Species Spotlight - Flameback Angelfish (Centropyge acanthops)
<span>There has been a fair bit of research published in recent years on the evolutionary history of angelfishes. One of the most surprising results from these studies is support for the relatively distant relationship between the various dwarf angelfishes. These are mostly classified in the large genus Centropyge, but, in truth, miniaturization appears to be a phenomenon that has happened on multiple occasions within the family.&nbsp;</span>

There has been a fair bit of research published in recent years on the evolutionary history of angelfishes. One of the most surprising results from these studies is support for the relatively distant relationship between the various dwarf angelfishes. These are mostly classified in the large genus Centropyge, but, in truth, miniaturization appears to be a phenomenon that has happened on multiple occasions within the family. 

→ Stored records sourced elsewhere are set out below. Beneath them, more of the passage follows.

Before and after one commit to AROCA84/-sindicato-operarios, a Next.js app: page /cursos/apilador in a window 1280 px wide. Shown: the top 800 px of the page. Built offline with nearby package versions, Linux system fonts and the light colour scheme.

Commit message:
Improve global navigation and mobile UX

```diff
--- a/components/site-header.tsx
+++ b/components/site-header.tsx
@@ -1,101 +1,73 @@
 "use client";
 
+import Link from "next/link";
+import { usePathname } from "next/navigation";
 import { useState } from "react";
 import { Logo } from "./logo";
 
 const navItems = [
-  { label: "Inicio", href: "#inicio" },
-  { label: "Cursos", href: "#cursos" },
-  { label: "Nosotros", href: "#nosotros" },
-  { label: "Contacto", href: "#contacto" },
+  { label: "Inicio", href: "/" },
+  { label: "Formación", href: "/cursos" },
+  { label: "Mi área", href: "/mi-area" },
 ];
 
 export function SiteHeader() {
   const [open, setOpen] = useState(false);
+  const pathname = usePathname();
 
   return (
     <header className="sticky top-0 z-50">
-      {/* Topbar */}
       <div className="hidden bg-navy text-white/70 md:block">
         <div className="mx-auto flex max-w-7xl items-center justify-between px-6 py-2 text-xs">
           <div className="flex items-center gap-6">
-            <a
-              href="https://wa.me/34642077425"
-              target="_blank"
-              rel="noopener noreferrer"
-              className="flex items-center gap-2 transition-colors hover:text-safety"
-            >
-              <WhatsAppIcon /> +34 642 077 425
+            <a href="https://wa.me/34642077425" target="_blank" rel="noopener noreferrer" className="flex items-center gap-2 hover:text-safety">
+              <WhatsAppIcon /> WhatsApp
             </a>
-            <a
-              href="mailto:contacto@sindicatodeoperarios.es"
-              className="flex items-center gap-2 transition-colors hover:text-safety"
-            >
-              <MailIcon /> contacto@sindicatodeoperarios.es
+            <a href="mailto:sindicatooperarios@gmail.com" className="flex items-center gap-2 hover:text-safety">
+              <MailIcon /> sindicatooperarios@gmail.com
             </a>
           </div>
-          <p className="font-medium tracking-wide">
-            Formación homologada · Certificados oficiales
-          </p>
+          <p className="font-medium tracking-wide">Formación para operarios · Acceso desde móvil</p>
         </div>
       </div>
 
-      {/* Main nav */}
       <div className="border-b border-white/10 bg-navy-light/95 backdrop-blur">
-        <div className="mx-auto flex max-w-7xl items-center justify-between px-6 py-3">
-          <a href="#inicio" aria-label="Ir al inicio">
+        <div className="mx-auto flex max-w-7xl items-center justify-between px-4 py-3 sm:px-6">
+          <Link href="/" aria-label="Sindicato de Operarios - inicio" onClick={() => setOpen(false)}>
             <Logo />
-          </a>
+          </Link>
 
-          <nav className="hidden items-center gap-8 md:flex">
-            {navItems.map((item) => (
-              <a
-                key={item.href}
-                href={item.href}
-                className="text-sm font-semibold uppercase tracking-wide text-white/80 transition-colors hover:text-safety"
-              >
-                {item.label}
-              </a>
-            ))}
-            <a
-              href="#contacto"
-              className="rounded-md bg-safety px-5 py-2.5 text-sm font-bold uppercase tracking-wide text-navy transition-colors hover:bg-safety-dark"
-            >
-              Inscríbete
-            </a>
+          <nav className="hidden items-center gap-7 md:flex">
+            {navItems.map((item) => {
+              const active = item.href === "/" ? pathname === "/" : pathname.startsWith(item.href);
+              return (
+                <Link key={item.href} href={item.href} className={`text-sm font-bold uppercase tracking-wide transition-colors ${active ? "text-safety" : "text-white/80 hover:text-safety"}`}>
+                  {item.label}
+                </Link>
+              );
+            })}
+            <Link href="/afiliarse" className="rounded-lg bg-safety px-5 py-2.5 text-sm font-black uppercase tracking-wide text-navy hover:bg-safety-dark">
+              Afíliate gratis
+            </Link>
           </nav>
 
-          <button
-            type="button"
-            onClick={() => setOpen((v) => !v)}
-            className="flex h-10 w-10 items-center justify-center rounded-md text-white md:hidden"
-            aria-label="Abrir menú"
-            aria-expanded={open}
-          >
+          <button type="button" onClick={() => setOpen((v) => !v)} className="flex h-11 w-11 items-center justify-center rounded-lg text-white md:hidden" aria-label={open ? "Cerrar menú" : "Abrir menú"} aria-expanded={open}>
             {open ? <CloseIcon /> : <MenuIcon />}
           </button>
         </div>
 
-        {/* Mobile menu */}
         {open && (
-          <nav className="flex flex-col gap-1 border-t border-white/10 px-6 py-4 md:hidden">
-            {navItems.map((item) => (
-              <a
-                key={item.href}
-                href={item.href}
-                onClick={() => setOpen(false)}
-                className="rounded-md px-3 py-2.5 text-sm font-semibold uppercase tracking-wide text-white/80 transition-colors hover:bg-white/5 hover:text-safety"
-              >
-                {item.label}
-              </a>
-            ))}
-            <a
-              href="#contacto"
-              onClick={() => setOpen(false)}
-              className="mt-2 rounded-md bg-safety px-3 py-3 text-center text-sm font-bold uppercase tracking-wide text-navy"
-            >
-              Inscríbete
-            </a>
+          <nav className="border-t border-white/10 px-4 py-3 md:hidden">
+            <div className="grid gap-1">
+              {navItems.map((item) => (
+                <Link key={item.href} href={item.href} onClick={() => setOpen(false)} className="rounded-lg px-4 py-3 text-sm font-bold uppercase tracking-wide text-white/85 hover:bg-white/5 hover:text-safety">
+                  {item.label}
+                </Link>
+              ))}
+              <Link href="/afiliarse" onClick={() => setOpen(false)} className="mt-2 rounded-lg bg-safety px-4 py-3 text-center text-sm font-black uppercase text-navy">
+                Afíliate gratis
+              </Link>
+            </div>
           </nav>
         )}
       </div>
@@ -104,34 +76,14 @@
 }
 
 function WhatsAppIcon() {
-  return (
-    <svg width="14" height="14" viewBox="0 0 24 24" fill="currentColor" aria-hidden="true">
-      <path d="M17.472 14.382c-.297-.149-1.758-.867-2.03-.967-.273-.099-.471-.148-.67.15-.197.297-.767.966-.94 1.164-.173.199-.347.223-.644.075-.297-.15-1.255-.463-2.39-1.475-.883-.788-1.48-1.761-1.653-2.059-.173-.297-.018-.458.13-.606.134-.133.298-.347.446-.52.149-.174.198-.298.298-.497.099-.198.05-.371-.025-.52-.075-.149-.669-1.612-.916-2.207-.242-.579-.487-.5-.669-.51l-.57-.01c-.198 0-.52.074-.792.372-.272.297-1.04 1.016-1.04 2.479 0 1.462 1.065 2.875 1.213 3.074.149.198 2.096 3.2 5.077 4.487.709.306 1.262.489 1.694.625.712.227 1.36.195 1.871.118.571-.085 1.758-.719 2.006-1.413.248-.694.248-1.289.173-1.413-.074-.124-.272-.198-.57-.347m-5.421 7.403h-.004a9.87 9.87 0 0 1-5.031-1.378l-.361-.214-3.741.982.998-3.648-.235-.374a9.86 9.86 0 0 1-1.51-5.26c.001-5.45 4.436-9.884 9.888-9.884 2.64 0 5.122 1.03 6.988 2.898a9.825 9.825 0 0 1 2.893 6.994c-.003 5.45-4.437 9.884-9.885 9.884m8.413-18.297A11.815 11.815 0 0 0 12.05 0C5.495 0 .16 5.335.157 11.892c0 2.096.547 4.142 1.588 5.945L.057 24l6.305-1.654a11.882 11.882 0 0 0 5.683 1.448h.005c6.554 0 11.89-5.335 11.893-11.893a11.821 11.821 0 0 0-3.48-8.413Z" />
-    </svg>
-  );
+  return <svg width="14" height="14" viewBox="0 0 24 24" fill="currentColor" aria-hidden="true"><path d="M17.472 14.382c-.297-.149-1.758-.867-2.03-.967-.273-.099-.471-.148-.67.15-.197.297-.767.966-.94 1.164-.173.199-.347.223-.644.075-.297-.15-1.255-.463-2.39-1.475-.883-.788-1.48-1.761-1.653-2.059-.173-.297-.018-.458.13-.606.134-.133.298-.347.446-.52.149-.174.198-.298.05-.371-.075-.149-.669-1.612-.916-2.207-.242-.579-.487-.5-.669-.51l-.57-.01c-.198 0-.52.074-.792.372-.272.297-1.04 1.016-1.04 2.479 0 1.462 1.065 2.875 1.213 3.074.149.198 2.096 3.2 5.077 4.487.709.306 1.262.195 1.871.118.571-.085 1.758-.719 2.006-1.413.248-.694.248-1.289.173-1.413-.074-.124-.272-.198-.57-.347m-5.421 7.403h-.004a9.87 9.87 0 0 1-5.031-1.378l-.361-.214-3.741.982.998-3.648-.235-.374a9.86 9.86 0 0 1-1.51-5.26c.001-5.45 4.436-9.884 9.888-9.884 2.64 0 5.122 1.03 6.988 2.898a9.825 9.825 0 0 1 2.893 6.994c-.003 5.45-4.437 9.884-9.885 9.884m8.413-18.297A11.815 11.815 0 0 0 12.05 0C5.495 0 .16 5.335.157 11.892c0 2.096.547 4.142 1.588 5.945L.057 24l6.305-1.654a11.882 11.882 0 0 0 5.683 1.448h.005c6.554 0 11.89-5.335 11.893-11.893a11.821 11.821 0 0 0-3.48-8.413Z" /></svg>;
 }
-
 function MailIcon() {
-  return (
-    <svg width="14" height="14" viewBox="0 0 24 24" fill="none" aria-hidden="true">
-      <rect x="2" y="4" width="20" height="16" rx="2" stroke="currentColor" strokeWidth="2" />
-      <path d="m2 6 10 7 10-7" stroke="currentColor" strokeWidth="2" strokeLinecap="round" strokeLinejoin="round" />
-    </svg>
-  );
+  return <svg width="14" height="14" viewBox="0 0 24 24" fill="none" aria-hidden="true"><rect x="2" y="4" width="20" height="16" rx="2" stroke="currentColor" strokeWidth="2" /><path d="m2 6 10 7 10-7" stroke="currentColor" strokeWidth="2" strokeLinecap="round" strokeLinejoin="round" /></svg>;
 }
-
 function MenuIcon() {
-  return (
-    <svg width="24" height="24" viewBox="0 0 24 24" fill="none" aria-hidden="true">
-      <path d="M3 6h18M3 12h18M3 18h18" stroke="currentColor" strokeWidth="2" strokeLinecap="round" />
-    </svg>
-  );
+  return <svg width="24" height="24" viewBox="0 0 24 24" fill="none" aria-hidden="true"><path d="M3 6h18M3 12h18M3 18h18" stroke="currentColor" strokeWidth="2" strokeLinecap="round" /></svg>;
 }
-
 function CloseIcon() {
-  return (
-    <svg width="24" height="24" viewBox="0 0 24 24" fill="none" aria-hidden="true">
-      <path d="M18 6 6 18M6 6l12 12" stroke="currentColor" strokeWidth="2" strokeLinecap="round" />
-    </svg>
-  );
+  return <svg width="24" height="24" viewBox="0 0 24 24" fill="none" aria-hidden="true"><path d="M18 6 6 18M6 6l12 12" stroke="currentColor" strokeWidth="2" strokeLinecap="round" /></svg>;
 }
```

For example, the Keyhole Angelfish (C. tibicen), which is thetype species for the genus (i.e. the species which defines what this genus is), and the Flameback Angelfish (C. acanthops) belong to very different lineages, with the latter being more closely related to the Genicanthus swallowtail angelfishes than it is to the true dwarf angelfishes. This likely means that at some point the names for many dwarf angelfishes will be revised and changed. For C. acanthops and its closest relatives, well likely see the subgenus Xiphypops elevated to encompass this taxonomic diversity. 

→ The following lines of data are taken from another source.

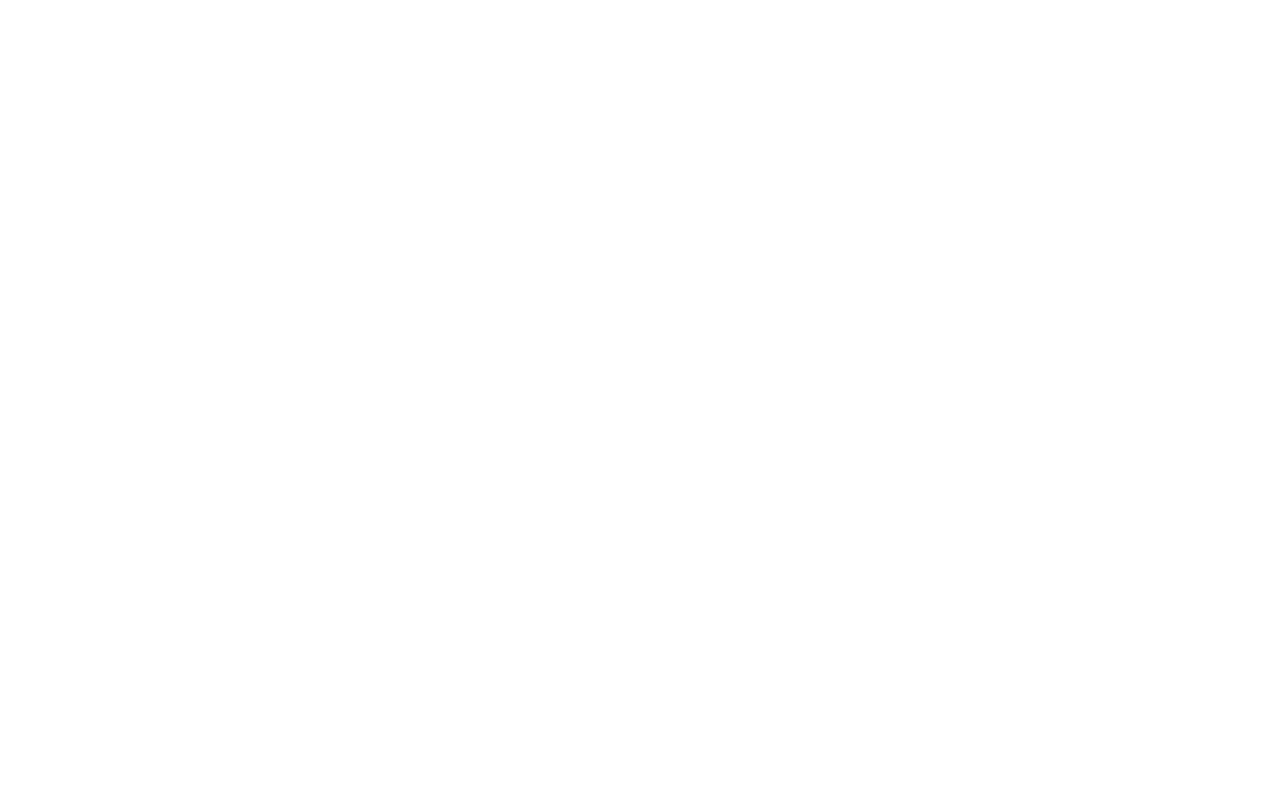
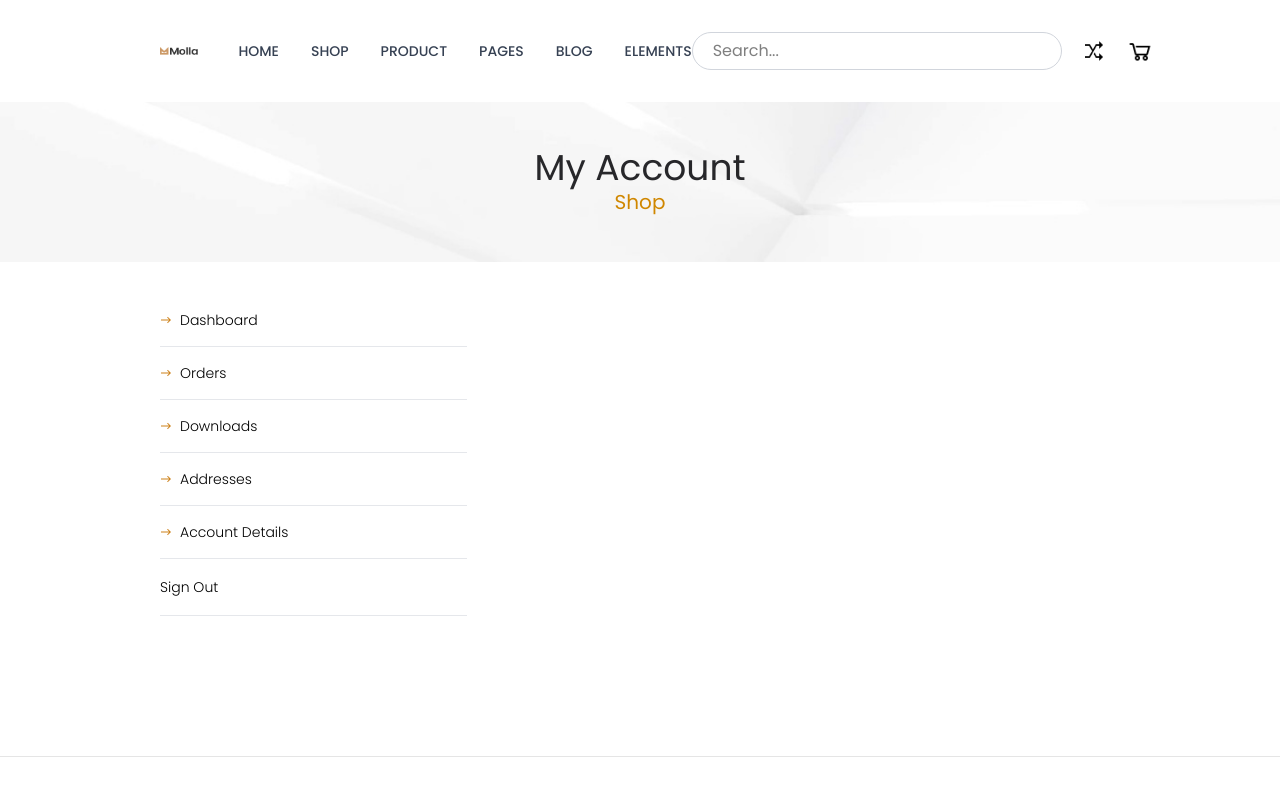
Before and after one commit to VISHNU-M123/FUSIONMART-FRONTEND, a React (Vite) app: page /userProfile in a window 1280 px wide. Before the commit this address had no page. Shown: the top 800 px of the page. Built offline with nearby package versions, Linux system fonts and the light colour scheme.

Commit message:
Profile page started

```diff
--- a/src/App.jsx
+++ b/src/App.jsx
@@ -7,6 +7,7 @@
 import Cart from './pages/Cart'
 import Wishlist from './pages/Wishlist'
 import Checkout from './pages/Checkout'
+import Profile from './pages/Profile'
 
 const App = () => {
   return (
@@ -19,6 +20,7 @@
         <Route path='/cart' element={<Cart/>}/>
         <Route path='/wishlist' element={<Wishlist/>}/>
         <Route path='/checkout' element={<Checkout/>}/>
+        <Route path='/userProfile' element={<Profile/>}/>
       </Routes>
     </div>
   )
--- /dev/null
+++ b/src/pages/Profile.jsx
@@ -0,0 +1,60 @@
+import React from 'react'
+import WhiteNavbar from '../components/WhiteNavbar'
+import WhiteFooter from '../components/WhiteFooter'
+import { assets } from '../assets/assets'
+
+const Profile = () => {
+  return (
+    <div>
+      <WhiteNavbar/>
+        <div className='flex flex-col justify-center items-center h-40 bg-cover bg-center' style={{backgroundImage: `url(${assets.page_header})`}}>
+            <h1 className='text-zinc-800 text-4xl'>My Account</h1>
+            <h6 className='text-yellow-600 text-xl'>Shop</h6>
+        </div>
+        <div>
+            {/* main container */}
+            <div className='lg:px-40 px-5 py-8 w-full'>
+                {/* side nav and contend */}
+                <div className='grid grid-cols-1 lg:grid-cols-12 gap-5'>
+                    {/* side nav */}
+                    <div className='lg:col-span-4'>
+                        <ul>
+                            <li className='flex items-center gap-2 border-b border-gray-200 py-4 hover:text-yellow-600 cursor-pointer'>
+                                <img src={assets.right_arrow_icon} alt="" className='w-3 h-3' />
+                                <a href="" className='text-sm font-light'>Dashboard</a>
+                            </li>
+                            <li className='flex items-center gap-2 border-b border-gray-200 py-4 hover:text-yellow-600 cursor-pointer'>
+                                <img src={assets.right_arrow_icon} alt="" className='w-3 h-3' />
+                                <a href="" className='text-sm font-light'>Orders</a>
+                            </li>
+                            <li className='flex items-center gap-2 border-b border-gray-200 py-4 hover:text-yellow-600 cursor-pointer'>
+                                <img src={assets.right_arrow_icon} alt="" className='w-3 h-3' />
+                                <a href="" className='text-sm font-light'>Downloads</a>
+                            </li>
+                            <li className='flex items-center gap-2 border-b border-gray-200 py-4 hover:text-yellow-600 cursor-pointer'>
+                                <img src={assets.right_arrow_icon} alt="" className='w-3 h-3' />
+                                <a href="" className='text-sm font-light'>Addresses</a>
+                            </li>
+                            <li className='flex items-center gap-2 border-b border-gray-200 py-4 hover:text-yellow-600 cursor-pointer'>
+                                <img src={assets.right_arrow_icon} alt="" className='w-3 h-3' />
+                                <a href="" className='text-sm font-light'>Account Details</a>
+                            </li>
+                            <li className='border-b border-gray-200 py-4 hover:text-yellow-600 cursor-pointer'>
+                                <a href="" className='text-sm font-light'>Sign Out</a>
+                            </li>
+                        </ul>
+                    </div>
+
+                    {/* content */}
+                    <div className='lg:col-span-8'>
+
+                    </div>
+                </div>
+            </div>
+        </div>
+      <WhiteFooter/>
+    </div>
+  )
+}
+
+export default Profile
```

The Xiphypops angels form a cohesive and recognizable group spread across most of the worlds tropical waters (with the exception of the East Pacific). This is noteworthy in itself, as no other lineage of dwarf angelfish has been able cross the barrier separating the Atlantic and Pacific, namely the cold waters off the southern tip of Africa. At some point in the past few million years, some enterprising juveniles managed to make the journey and populate these foreign Atlantic waters, resulting in the familiar Cherub Angelfish (C. argi) and the Brazilian Flameback Angelfish (C. aurantonotus), as well as the far rarer Resplendent Angelfish (C. resplendens), known only from the tiny isolated island of Ascension. 

Meanwhile, C. acanthops is known only from the eastern African coastline, as well as neighboring regions like the Seychelles, Madagascar and Mauritius. It shares a very similar look to its Brazilian cousin but can be instantly separated thanks to its yellow (vs. blue) caudal fin. Reports further east from the Maldives have been suggested as possible hybrids, but the accuracy of this is unknown. The vast expanse of the Indo-Australian region is generally treated as having a single species, C. fisheri, though there is every reason to believe that there is more biodiversity here than currently recognized. 

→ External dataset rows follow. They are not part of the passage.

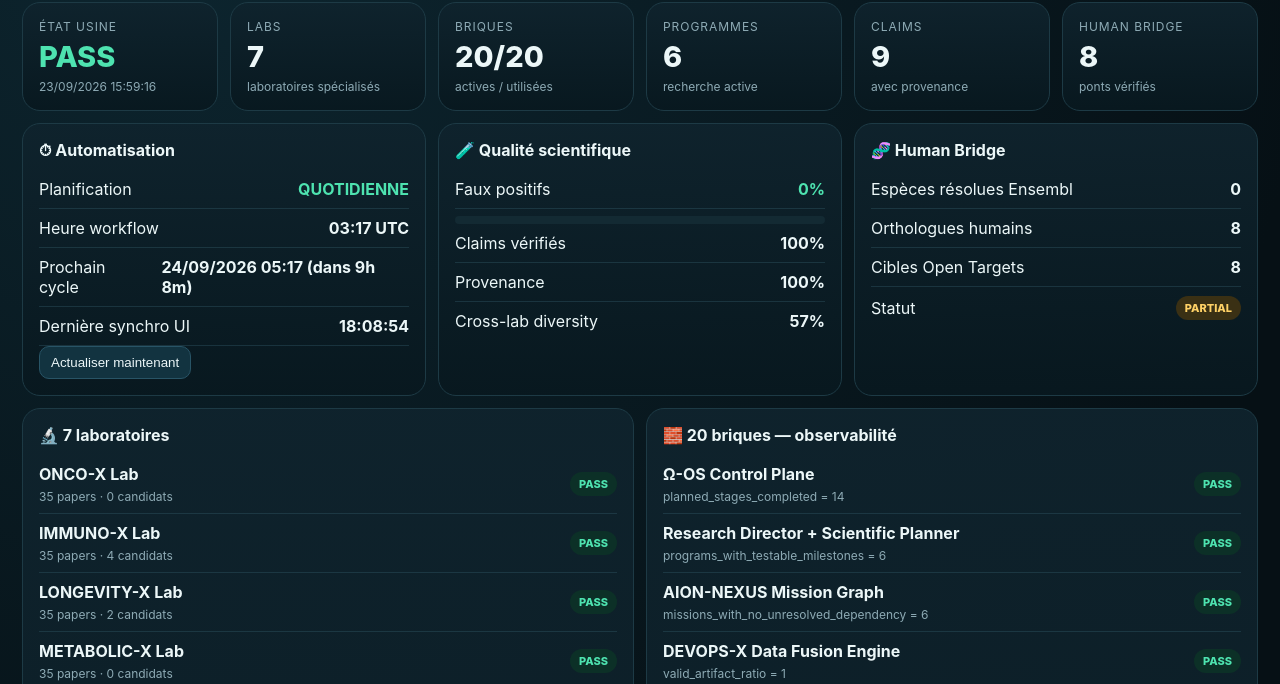
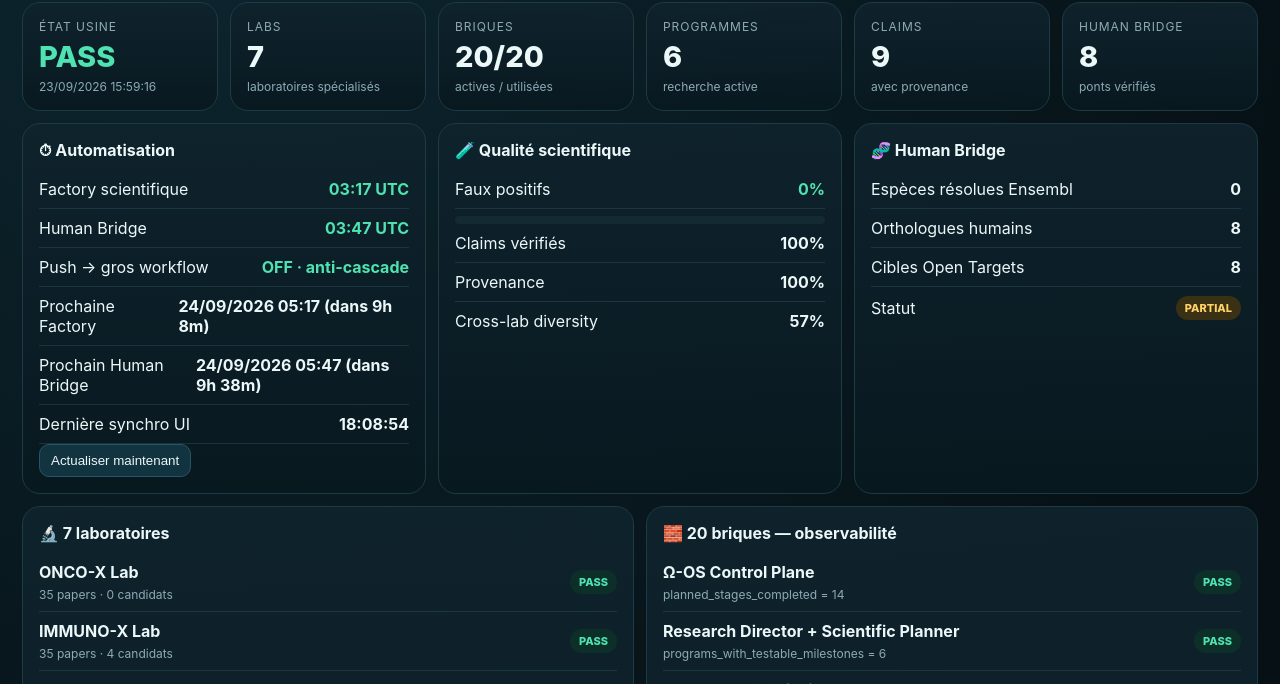
Before and after one commit to Dr-starck66/bio-mimic-x-discovery-factory, a plain HTML site: page public/index.html in a window 1280 px wide. Shown: the part 116-800 px from the top of the page. Drawn offline with Linux system fonts and the light colour scheme.

Commit message:
ui: show anti-cascade scheduling in Control Center

```diff
--- a/public/index.html
+++ b/public/index.html
@@ -43,9 +43,11 @@ button{background:#123340;color:var(--text);border:1px solid #285466;padding:8px
 
     <section class="card wide4">
       <h2>⏱ Automatisation</h2>
-      <div class="row"><span>Planification</span><b class="ok">QUOTIDIENNE</b></div>
-      <div class="row"><span>Heure workflow</span><b>03:17 UTC</b></div>
-      <div class="row"><span>Prochain cycle</span><b id="nextRun">—</b></div>
+      <div class="row"><span>Factory scientifique</span><b class="ok">03:17 UTC</b></div>
+      <div class="row"><span>Human Bridge</span><b class="ok">03:47 UTC</b></div>
+      <div class="row"><span>Push → gros workflow</span><b class="ok">OFF · anti-cascade</b></div>
+      <div class="row"><span>Prochaine Factory</span><b id="nextRun">—</b></div>
+      <div class="row"><span>Prochain Human Bridge</span><b id="nextBridge">—</b></div>
       <div class="row"><span>Dernière synchro UI</span><b id="uiSync">—</b></div>
       <button onclick="location.reload()">Actualiser maintenant</button>
     </section>
@@ -114,7 +116,8 @@ function nextDailyUtc(h=3,m=17){
 }
 async function get(path){const r=await fetch(path+'?v='+Date.now(),{cache:'no-store'});if(!r.ok)throw new Error(path+' HTTP '+r.status);return r.json()}
 (async()=>{
-  $('#nextRun').textContent=nextDailyUtc();
+  $('#nextRun').textContent=nextDailyUtc(3,17);
+  $('#nextBridge').textContent=nextDailyUtc(3,47);
   $('#uiSync').textContent=new Date().toLocaleTimeString('fr-FR');
   const alerts=[];
   try{
```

Aquarium care for the Flameback Angelfish is typical of the genus. A mix of meaty and algal-based foods is called for, with most types of frozen and prepared foods readily taken. Its possible to keep a harem, either as a wild-collected group or by purchasing several small juveniles at once. Many fleshy LPS corals will be eagerly nipped at by this benthic omnivore, so caution is necessary in many reefscapes, though SPS and soft corals generally fare well. 

Source: www.qualitymarine.com